And all in a town that used to seem full of characters like Luke. He was a man of his time, when Dublin wasn’t yet a sprawling behemoth, full of violence stupidity and bad planners. Larger than life with a capital V (for vengeance. Or victory. Or vice…).
Funny enough, for a music that prides itself on its popular roots (etc)(etc)(etc) rock’n’roll has produced only two Dubs to even come close to Luke as larger-than-lifers: Phil Lynott and the Brush. Mannix Flynn is of the same stock. But nowadays, and here’s the point, they lock you up for disturbing the peace when you bellow out a song in the wrong ears.
Anyway, the second time I met Luke (this is metaphorical, as he often said himself) was at a gig we both played in the North Star Hotel for, let’s see… was it Bernadette McAliskey, or the Socialist Worker’s Party Prison Fund, or Chile. It hardly matters – that was another part of his being. A lifelong communist, he liberally gave his time to all manner of worthy causes, often as at a pro-Chilean meeting in the Mansion House, with an incredible dramatic effect, red beret rammed down on his enormous red head, voice as rich as bejasus bellowing out the rallying cry.
Spine-chilling stuff. And a rare talent – capable of giving that Martin Luther King chill-down-the-back. Theatrical? Sure, but true as well.
But what struck me most that night was the head: the incredible medusa-tangle-ginger-curls massiveness of it, and the amazing rocks, wrinkles, crevices, canyons, that were sculpted, no, hewn into it. Jesus Christ, said one of my companions, there’s a face that’s been really lived in.
Which was part of the man too. A large capacity, as he said himself.
The last time I met Luke was in The Viking in Dame St., after a Planxty reunion reception or something, and a (very) riotous time was being had. So riotous that we all got barred. Into this maelstrom walked Luke and Madeleine.
Well, it was after the first tumour. And there was something tragic about it – he was the same man alright, but a bit slower, and a lot more subdued. And with the bottle of soda water, the pathos was complete. My heart was broken.
He was on his way to the Olympia that night, to see the Brazilian belly-dancers in the Dublin Theatre Festival. He always was a great man for the theatre – wasn’t he one of the founding fathers and patrons of the Focus Theatre, where his wife Deirdre O’Connell had put some of the best theatre in Dublin ever? And he played in (Jesus Christ) Jesus Christ Superstar for Noel Pearson. Er…Herod, was it?
A very total and committed person, was Luke, someone who summed up the spirit of Dub at its best. And who was at his funeral, remembered by his own? Just Joe and Mary Soap for the most part, although Charlie Haughey made it too.
Apart from the thousands of ordinary people, and musicians, it seemed right to have the Worker’s Party, the Communist Party and Michael D. on hand. And nobody from Fine Gael.
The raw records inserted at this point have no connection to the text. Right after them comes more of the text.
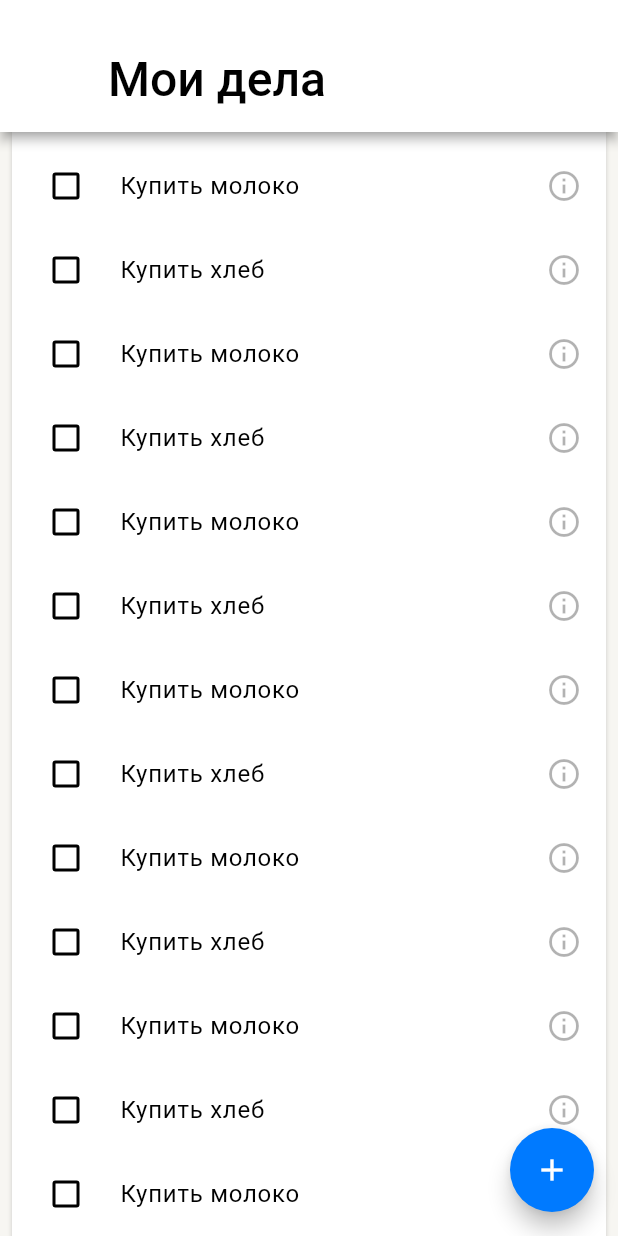
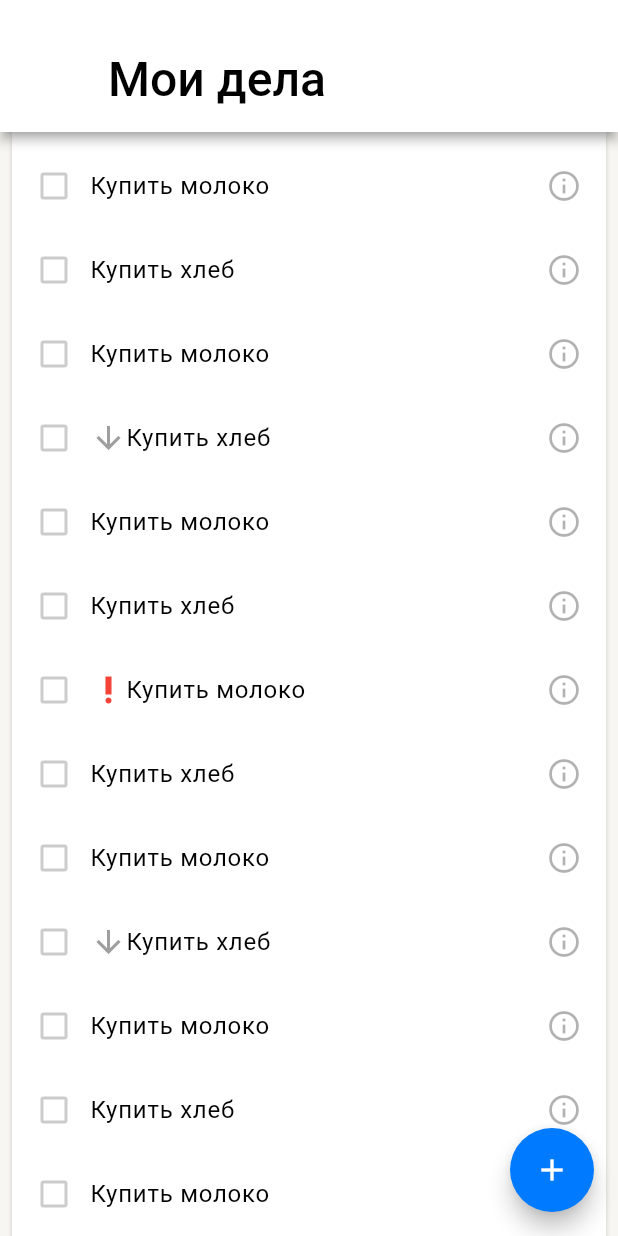
Before and after one commit to Strafe0/school_todo_list, a Flutter app: the screen it shows after launch, scrolled down 576 dp, after a tap on the "info outline" icon, on a phone screen of 412 x 824 dp. Run offline on Flutter 3.47's test engine with Material 3 defaults, Android fonts, the phone set to English and light mode, and no system bars.

Commit message:
Changed checkbox colors

```diff
--- a/lib/presentation/task_list/task_list_screen.dart
+++ b/lib/presentation/task_list/task_list_screen.dart
@@ -1,4 +1,5 @@
 import 'package:flutter/material.dart';
+import 'package:school_todo_list/domain/entity/importance.dart';
 import 'package:school_todo_list/domain/entity/task.dart';
 import 'package:school_todo_list/presentation/task_edit/task_edit_screen.dart';
 import 'package:school_todo_list/presentation/task_list/task_list_tile.dart';
@@ -19,7 +20,15 @@ final tasks = List.generate(
       'одна из сторон в любом случае понесет убытки.');
     }
 
-    return index % 2 == 0 ? Task(title: 'Купить хлеб') : Task(title: 'Купить молоко');
+    return index % 2 == 0
+        ? Task(
+            title: 'Купить хлеб',
+            importance: index % 3 == 0 ? Importance.low : Importance.none,
+          )
+        : Task(
+            title: 'Купить молоко',
+            importance: index % 5 == 0 ? Importance.high : Importance.none,
+          );
   },
 );
 
@@ -81,6 +90,8 @@ class TaskList extends StatefulWidget {
 }
 
 class _TaskListState extends State<TaskList> {
+  final _focusNode = FocusNode();
+
   @override
   Widget build(BuildContext context) {
     return SliverPadding(
@@ -97,13 +108,15 @@ class _TaskListState extends State<TaskList> {
           delegate: SliverChildBuilderDelegate(
             (BuildContext context, int index) {
               if (index == tasks.length) {
-                return const Padding(
-                  padding: EdgeInsets.only(left: 72.0),
+                return Padding(
+                  padding: const EdgeInsets.only(left: 72.0),
                   child: TextField(
-                    decoration: InputDecoration(
+                    focusNode: _focusNode,
+                    decoration: const InputDecoration(
                       labelText: "Новое",
                       border: InputBorder.none,
                     ),
+                    onTapOutside: (event) => _focusNode.unfocus(),
                   ),
                 );
               }
--- a/lib/presentation/task_list/task_list_tile.dart
+++ b/lib/presentation/task_list/task_list_tile.dart
@@ -1,4 +1,5 @@
 import 'package:flutter/material.dart';
+import 'package:school_todo_list/domain/entity/importance.dart';
 import 'package:school_todo_list/domain/entity/task.dart';
 import 'package:school_todo_list/presentation/task_list/dismissible_backgrounds.dart';
 
@@ -37,8 +38,9 @@ class _TaskListTileState extends State<TaskListTile> {
         return Future.value(false);
       },
       child: CheckboxListTile(
-        contentPadding: const EdgeInsets.symmetric(
-          horizontal: 16.0,
+        contentPadding: const EdgeInsets.only(
+          left: 8.0,
+          right: 16.0,
         ),
         controlAffinity: ListTileControlAffinity.leading,
         value: widget.tasks[widget.index].isCompleted,
@@ -47,16 +49,14 @@ class _TaskListTileState extends State<TaskListTile> {
             widget.tasks[widget.index].toggle();
           });
         },
-        title: Text(
-          widget.tasks[widget.index].title,
-          maxLines: 3,
-          overflow: TextOverflow.ellipsis,
-          style: TextStyle(
-            decoration: widget.tasks[widget.index].isCompleted
-                ? TextDecoration.lineThrough
-                : null,
-          ),
+        fillColor: WidgetStatePropertyAll(widget.tasks[widget.index].isCompleted
+              ? Theme.of(context).colorScheme.secondary
+              : null,
         ),
+        checkColor: Theme.of(context).colorScheme.surfaceContainer,
+        checkboxShape: checkboxShape(widget.tasks[widget.index]),
+        side: BorderSide(color: Theme.of(context).dividerColor, width: 2),
+        title: TaskTitle(task: widget.tasks[widget.index]),
         secondary: SizedBox(
           height: 24,
           width: 24,
@@ -75,4 +75,57 @@ class _TaskListTileState extends State<TaskListTile> {
       ),
     );
   }
+
+  OutlinedBorder checkboxShape(Task task) {
+    return RoundedRectangleBorder(
+      borderRadius: BorderRadius.circular(2),
+    );
+  }
 }
+
+class TaskTitle extends StatelessWidget {
+  const TaskTitle({
+    super.key,
+    required this.task,
+  });
+
+  final Task task;
+
+  @override
+  Widget build(BuildContext context) {
+    return Text.rich(
+      maxLines: 3,
+      overflow: TextOverflow.ellipsis,
+      style: TextStyle(
+        color: task.isCompleted
+            ? Theme.of(context).dividerColor
+            : Theme.of(context).colorScheme.onSurface,
+        decoration: task.isCompleted
+            ? TextDecoration.lineThrough
+            : null,
+        decorationColor: Theme.of(context).dividerColor,
+      ),
+      TextSpan(
+        children: [
+          if (task.importance == Importance.high)
+            const WidgetSpan(
+              alignment: PlaceholderAlignment.middle,
+              child: Icon(
+                Icons.priority_high,
+                color: Colors.red,
+              ),
+            ),
+          if (task.importance == Importance.low)
+            const WidgetSpan(
+              alignment: PlaceholderAlignment.middle,
+              child: Icon(
+                Icons.arrow_downward,
+                color: Colors.grey,
+              ),
+            ),
+          TextSpan(text: task.title),
+        ],
+      ),
+    );
+  }
+}
--- a/lib/presentation/themes.dart
+++ b/lib/presentation/themes.dart
@@ -52,6 +52,13 @@ final lightTheme = ThemeData(
   ),
   iconButtonTheme: const IconButtonThemeData(style: buttonStyle),
   textButtonTheme: const TextButtonThemeData(style: buttonStyle),
+  listTileTheme: const ListTileThemeData(
+    horizontalTitleGap: 4.0,
+  ),
+  dividerColor: const Color(0x33000000),
+  dividerTheme: const DividerThemeData(
+    color: Color(0x33000000),
+  ),
 );
 
 final darkTheme = ThemeData(
@@ -99,4 +106,11 @@ final darkTheme = ThemeData(
   ),
   iconButtonTheme: const IconButtonThemeData(style: buttonStyle),
   textButtonTheme: const TextButtonThemeData(style: buttonStyle),
+  listTileTheme: const ListTileThemeData(
+    horizontalTitleGap: 4.0,
+  ),
+  dividerColor: const Color(0x33FFFFFF),
+  dividerTheme: const DividerThemeData(
+    color: Color(0x33FFFFFF),
+  ),
 );
```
Luke would have seen the rightness of that. And he’d have pissed himself laughing at the Gadarene rush among the trendy clergy to get up on the block to wave the bread. “He had no time for religion,” said Fr Michael Cleary “but he had great faith.”
My arse. What Luke had was a great voice. And soul.
(Hot Press, 1984)